Records contained in a dataset
--------------------------------

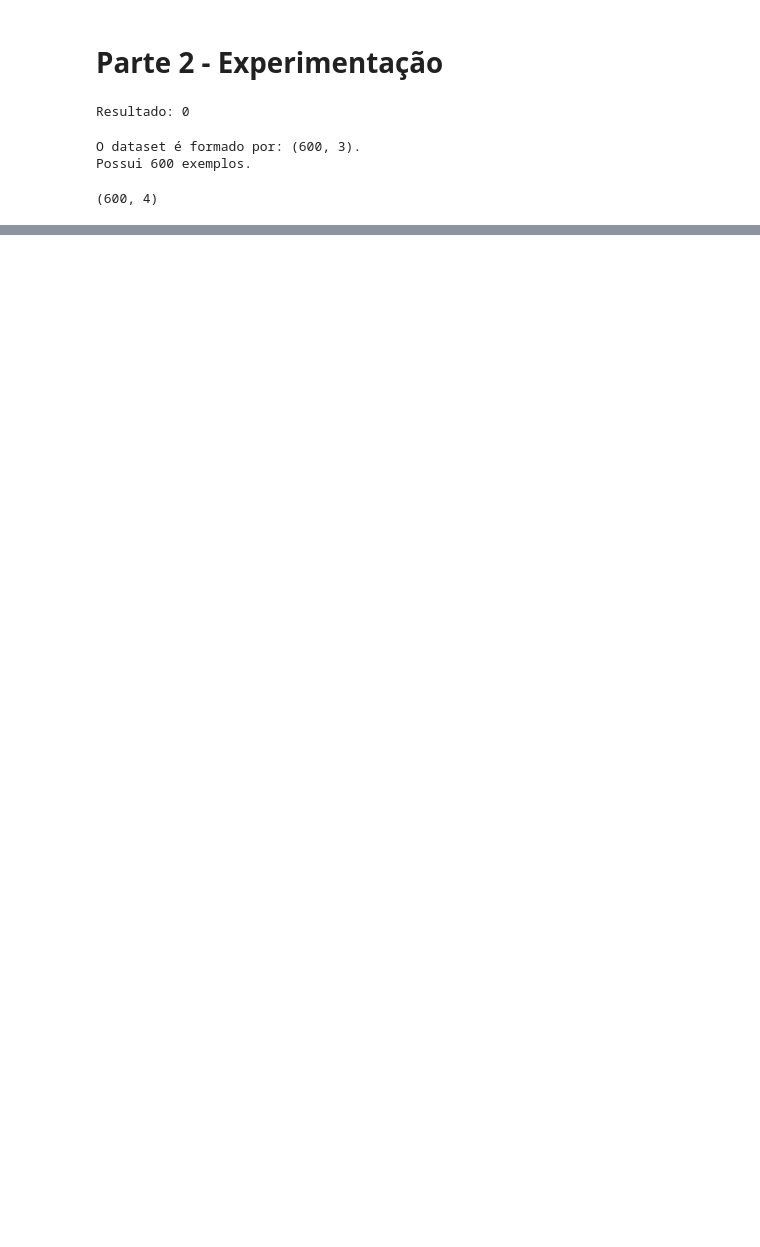
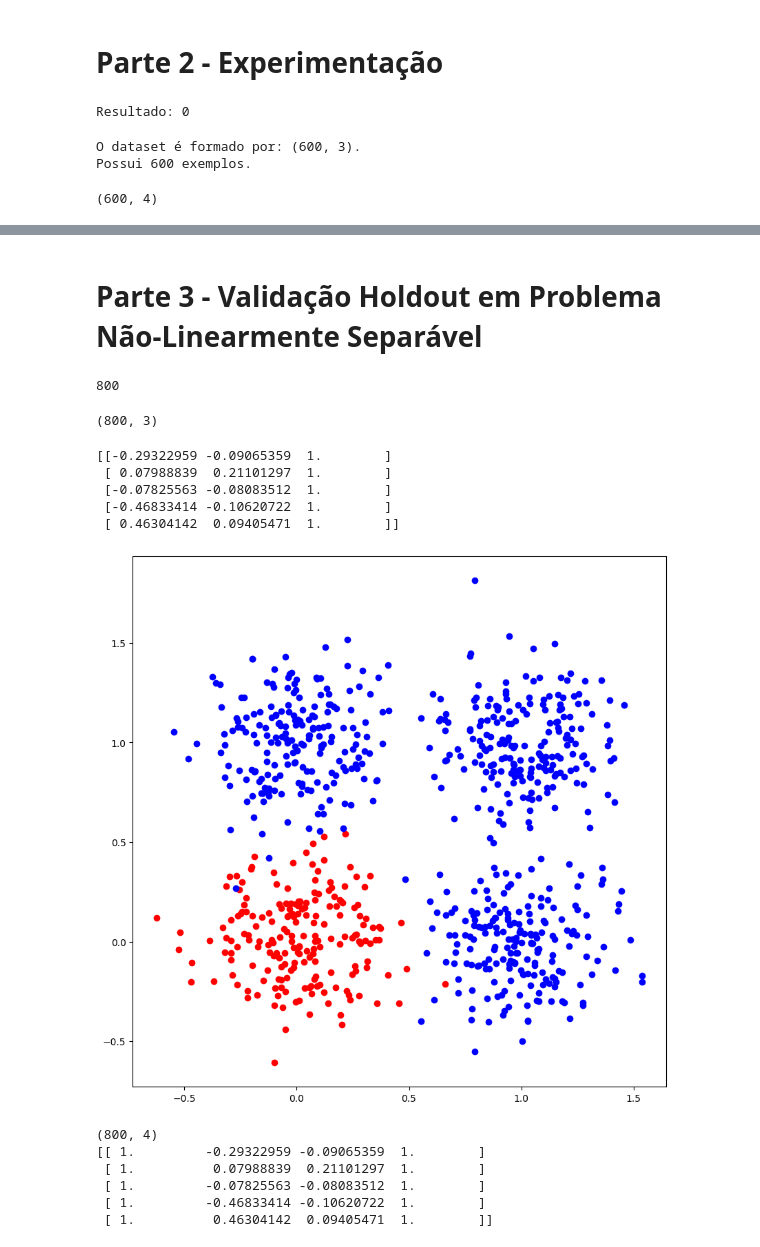
Before and after one commit to carlosMachado1/aprendizado-supervisionado-neuronio-perceptron, a Jupyter notebook: atividade-2.1-redes-neurais.ipynb, the cells around one changed output, grey strips where cells are left out. Drawn from its saved outputs; the diff is of its cells as text; code cells hidden in the pictures; blank space fills up the shorter version.

Commit message:
feat: parte 2 e 3 finalizadas

```diff
--- a/atividade-2.1-redes-neurais.ipynb
+++ b/atividade-2.1-redes-neurais.ipynb
@@ -394,0 +380,73 @@ table_plot(col_names, l_statistic_data)
+# %% [markdown]
+# Parte 3 - Validação Holdout em Problema Não-Linearmente Separável
+# %%
+#carregando arquivo "dataHoldout.txt" do drive
+
+
+dataHoldout = np.fromfile(base_path + "dataHoldout.txt").reshape(-1, 3)
+np.set_printoptions(threshold=sys.maxsize)
+len(dataHoldout)
+# %% [output]
+800
+# %%
+#separando as entradas com seus respectivos valores de x1, x2 e yd
+
+
+# dataHoldout_split = np.split(dataHoldout, (len(dataHoldout)/3))
+dataHoldout_split = dataHoldout
+# len(dataHoldout_split)
+# print(dataHoldout_split[0])
+
+print(dataHoldout_split.shape)
+# %% [output]
+(800, 3)
+# %%
+# mostrando as primeiras entradas
+
+
+print(dataHoldout_split[:5])
+# %% [output]
+[[-0.29322959 -0.09065359  1.        ]
+ [ 0.07988839  0.21101297  1.        ]
+ [-0.07825563 -0.08083512  1.        ]
+ [-0.46833414 -0.10620722  1.        ]
+ [ 0.46304142  0.09405471  1.        ]]
+# %%
+# gráfico dos valores presentes no arquivo "dataHoldout.txt"
+
+
+fig, ax = plt.subplots(figsize=(10, 10))
+
+for i in range(len(dataHoldout_split)):
+  x = dataHoldout_split[i][0]
+  y = dataHoldout_split[i][1]
+  if dataHoldout_split[i][2] < 1:
+    y_blue = dataHoldout_split[i][1]
+    plt.scatter(x,y_blue, c='blue')
+  else:
+    y_red = dataHoldout_split[i][1]
+    plt.scatter(x, y_red, c='red')
+
+
+plt.show()
+# %% [output]
+[figure, added]
+# %%
+# adicionando o viés 1 a cada entrada
+
+
+dataHoldout_split = np.concatenate((np.ones((len(dataHoldout_split),1)), dataHoldout_split), axis=1)
+
+
+# mostrando o array com o viés adicionado
+
+
+print(dataHoldout_split.shape)
+print(dataHoldout_split[0:5])
+# %% [output]
+(800, 4)
+[[ 1.         -0.29322959 -0.09065359  1.        ]
+ [ 1.          0.07988839  0.21101297  1.        ]
+ [ 1.         -0.07825563 -0.08083512  1.        ]
+ [ 1.         -0.46833414 -0.10620722  1.        ]
+ [ 1.          0.46304142  0.09405471  1.        ]]
```
Also changed, not shown: parts of 27 cells of this notebook, 2 other files.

--------------------------------

The task: Leave the pictures out and reproduce every record above exactly.

Reply:
Before and after one commit to carlosMachado1/aprendizado-supervisionado-neuronio-perceptron, a Jupyter notebook: atividade-2.1-redes-neurais.ipynb, the cells around one changed output, grey strips where cells are left out. Drawn from its saved outputs; the diff is of its cells as text; code cells hidden in the pictures; blank space fills up the shorter version.

Commit message:
feat: parte 2 e 3 finalizadas

```diff
--- a/atividade-2.1-redes-neurais.ipynb
+++ b/atividade-2.1-redes-neurais.ipynb
@@ -394,0 +380,73 @@ table_plot(col_names, l_statistic_data)
+# %% [markdown]
+# Parte 3 - Validação Holdout em Problema Não-Linearmente Separável
+# %%
+#carregando arquivo "dataHoldout.txt" do drive
+
+
+dataHoldout = np.fromfile(base_path + "dataHoldout.txt").reshape(-1, 3)
+np.set_printoptions(threshold=sys.maxsize)
+len(dataHoldout)
+# %% [output]
+800
+# %%
+#separando as entradas com seus respectivos valores de x1, x2 e yd
+
+
+# dataHoldout_split = np.split(dataHoldout, (len(dataHoldout)/3))
+dataHoldout_split = dataHoldout
+# len(dataHoldout_split)
+# print(dataHoldout_split[0])
+
+print(dataHoldout_split.shape)
+# %% [output]
+(800, 3)
+# %%
+# mostrando as primeiras entradas
+
+
+print(dataHoldout_split[:5])
+# %% [output]
+[[-0.29322959 -0.09065359  1.        ]
+ [ 0.07988839  0.21101297  1.        ]
+ [-0.07825563 -0.08083512  1.        ]
+ [-0.46833414 -0.10620722  1.        ]
+ [ 0.46304142  0.09405471  1.        ]]
+# %%
+# gráfico dos valores presentes no arquivo "dataHoldout.txt"
+
+
+fig, ax = plt.subplots(figsize=(10, 10))
+
+for i in range(len(dataHoldout_split)):
+  x = dataHoldout_split[i][0]
+  y = dataHoldout_split[i][1]
+  if dataHoldout_split[i][2] < 1:
+    y_blue = dataHoldout_split[i][1]
+    plt.scatter(x,y_blue, c='blue')
+  else:
+    y_red = dataHoldout_split[i][1]
+    plt.scatter(x, y_red, c='red')
+
+
+plt.show()
+# %% [output]
+[figure, added]
+# %%
+# adicionando o viés 1 a cada entrada
+
+
+dataHoldout_split = np.concatenate((np.ones((len(dataHoldout_split),1)), dataHoldout_split), axis=1)
+
+
+# mostrando o array com o viés adicionado
+
+
+print(dataHoldout_split.shape)
+print(dataHoldout_split[0:5])
+# %% [output]
+(800, 4)
+[[ 1.         -0.29322959 -0.09065359  1.        ]
+ [ 1.          0.07988839  0.21101297  1.        ]
+ [ 1.         -0.07825563 -0.08083512  1.        ]
+ [ 1.         -0.46833414 -0.10620722  1.        ]
+ [ 1.          0.46304142  0.09405471  1.        ]]
```
Also changed, not shown: parts of 27 cells of this notebook, 2 other files.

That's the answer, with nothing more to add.